The Clubman JCW is interesting in that it’s shaped like a wagon (the aft doors open like those of a panel van, which means reverse parking manoeuvres can be tricky) and it has a (relatively) long wheelbase. The wagon shape is cool, despite what the local sales charts seem to suggest, and the bay doors are refreshingly different. It’s comparable to something like a Golf GTI or a Mercedes A250, but in an unconventional package.

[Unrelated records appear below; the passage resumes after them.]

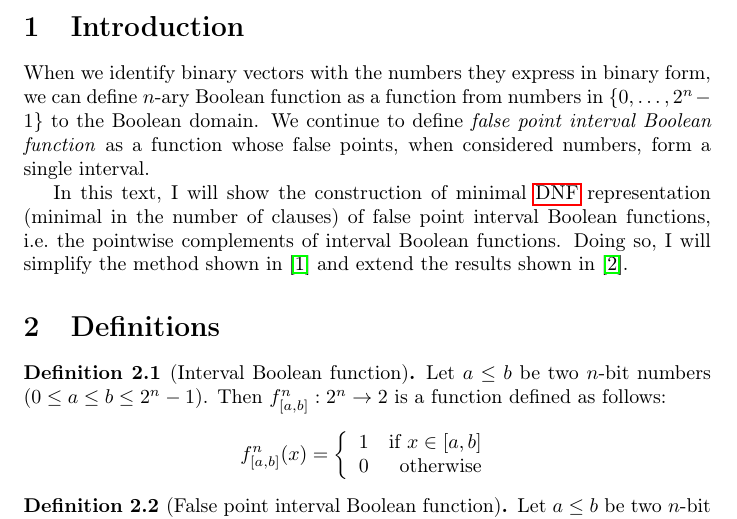
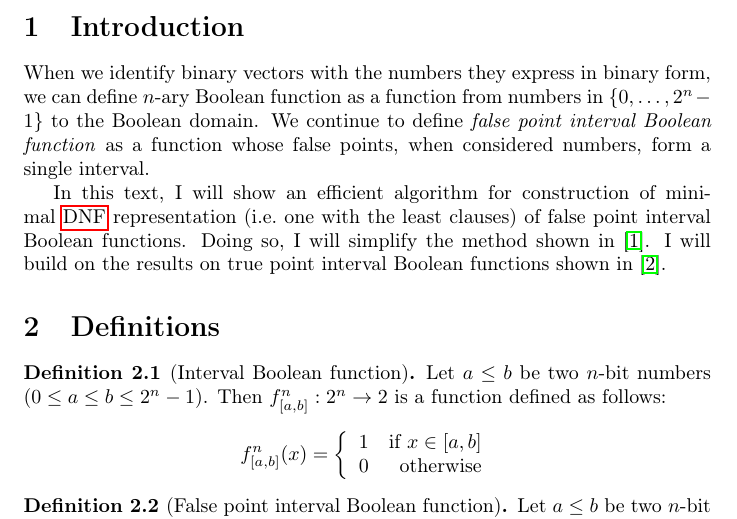
Before and after one commit to filipbartek/ibf, a LaTeX document (fibf/fibf.tex): part of page 1 of 3, cut so that both start at the same text. Compiled offline with pdfLaTeX.

Commit message:
Improve the introduction

```diff
--- a/fibf/fibf.tex
+++ b/fibf/fibf.tex
@@ -46,12 +46,13 @@ when considered numbers,
 form a single interval.
 
 In this text,
-I will show the construction of minimal \acrshort{dnf} representation
-(minimal in the number of clauses)
-of false point interval Boolean functions,
-i.e.~the pointwise complements of interval Boolean functions.
-Doing so, I will simplify the method shown in \cite{Dubovsky2012}
-and extend the results shown in \cite{Schieber2005154}.
+I will show an efficient algorithm
+for construction of minimal \acrshort{dnf} representation
+(i.e.~one with the least clauses)
+of false point interval Boolean functions.
+Doing so, I will simplify the method shown in \cite{Dubovsky2012}.
+I will build on the results on true point interval Boolean functions
+shown in \cite{Schieber2005154}.
 
 \section{Definitions}
 \begin{definition}[Interval Boolean function]
```
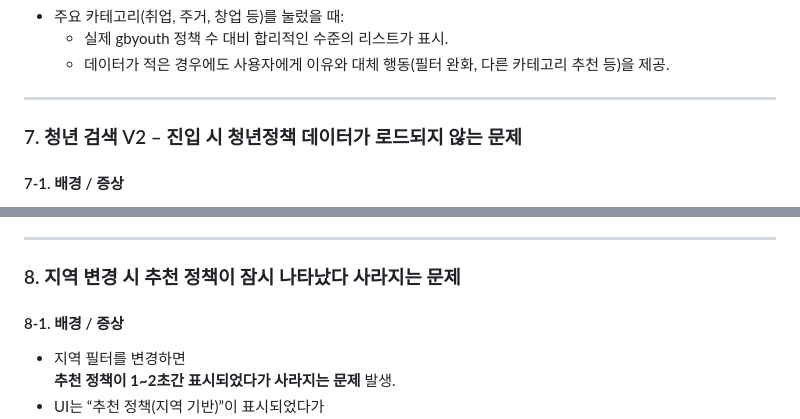
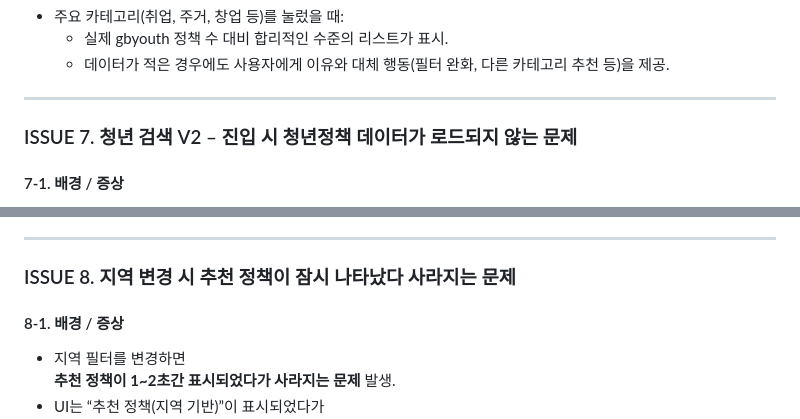
Before and after one commit to jimin1209/YouthRoad-Gyeongbuk, a Markdown page: AGENTS.md, 2 parts joined by grey strips. GitHub-like rendering.

```diff
--- a/AGENTS.md
+++ b/AGENTS.md
@@ -472,7 +472,7 @@ Status: Open.
 ---
 
 
-### 7. 청년 검색 V2 – 진입 시 청년정책 데이터가 로드되지 않는 문제
+### ISSUE 7. 청년 검색 V2 – 진입 시 청년정책 데이터가 로드되지 않는 문제
 
 #### 7-1. 배경 / 증상
 
@@ -548,7 +548,7 @@ Status: Open.
 
 ---
 
-### 8. 지역 변경 시 추천 정책이 잠시 나타났다 사라지는 문제
+### ISSUE 8. 지역 변경 시 추천 정책이 잠시 나타났다 사라지는 문제
 
 #### 8-1. 배경 / 증상
 
```
Also changed, not shown: other parts of AGENTS.md (+6 -6 lines).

It was really fun to send the Clubman derivative up and over 4 mountain passes between George and Oudtshoorn; it offered up ample grip and feel on the way down Robinson Pass to Mossel Bay. It’s more driver-focused than a GTI – and certainly sportier than an A250 – and if you need a modicum of usable luggage space in your Mini, it offers a great alternative to the Mini Hatch.
Clubman interior, like the whole Mini range, is very busy inside. Metallic pedals are a JCW addition.
The JCW cabin doesn’t differ much from the S derivatives. You do get specific JCW seats, a special door sill and a JCW-branded steering wheel. The cabin remains typically busy with colourful lights that illuminate the cabin and the centre infotainment system. There’s also now a Mini Connected app that links your phone and car up so that you can send destinations from your phone to the car’s navigation (you can also see the fuel left in the tank, which is novel...). The JCW sports seats are firm and supportive, but, on the downside, are likely to get a little uncomfortable after a few hours of driving. The luggage bay on the Clubman remains the same at 360 litres and the Countryman’s Crossover's size enlarges the load area to 450-litres.
Sporty JCW seats are firm and supportive but not made for long journeys.
The Mini JCW range now totals 3 cars. We drove the Hatch version last year and it was a finalist for Fun Car of the Year category of the 2016/17 Cars.co.za Consumer Awards. Now with the Clubman JCW, the Oxford-based marque avails a more practical fun car that has a very distinct personality and design. The JCW upgrade endows it with really competitive power and acceleration figures that are a match for the competition. It’s a great alternative to the raft of 5-door premium hot hatchbacks out there and you’ll certainly stand out in a crowd of hum-drum VW GTIs.
The Countryman JCW is a little more difficult to place. It doesn’t really add anything to the Crossover’s abilities. The 18-inch wheels are likely to be a nightmare to keep scratch-free if you want to drive down dirt roads often. The Countryman JCW isn’t quite mad enough to make an audacious statement that the Mercedes-AMG GLA45 does and it’s not markedly more powerful than the standard S to make it a huge upgrade. The Countryman JCW feels like an added styling package to fit a sporty personal taste, but with a bit of extra performance to sweeten the deal.
Mini sees itself as a premium brand with the likes of Audi, Merc and BMW so its pricing is in the same range as the competition from those brands.
Clubman John Cooper Works R558 612
Clubman John Cooper Works sports auto R584 516
Countryman John Cooper Works manual R610 726
Countryman John Cooper Works sports auto R636 792
All JCW Minis are sold with a 2yr/unlimited km warranty and a 5yr/100 000 km maintenance plan.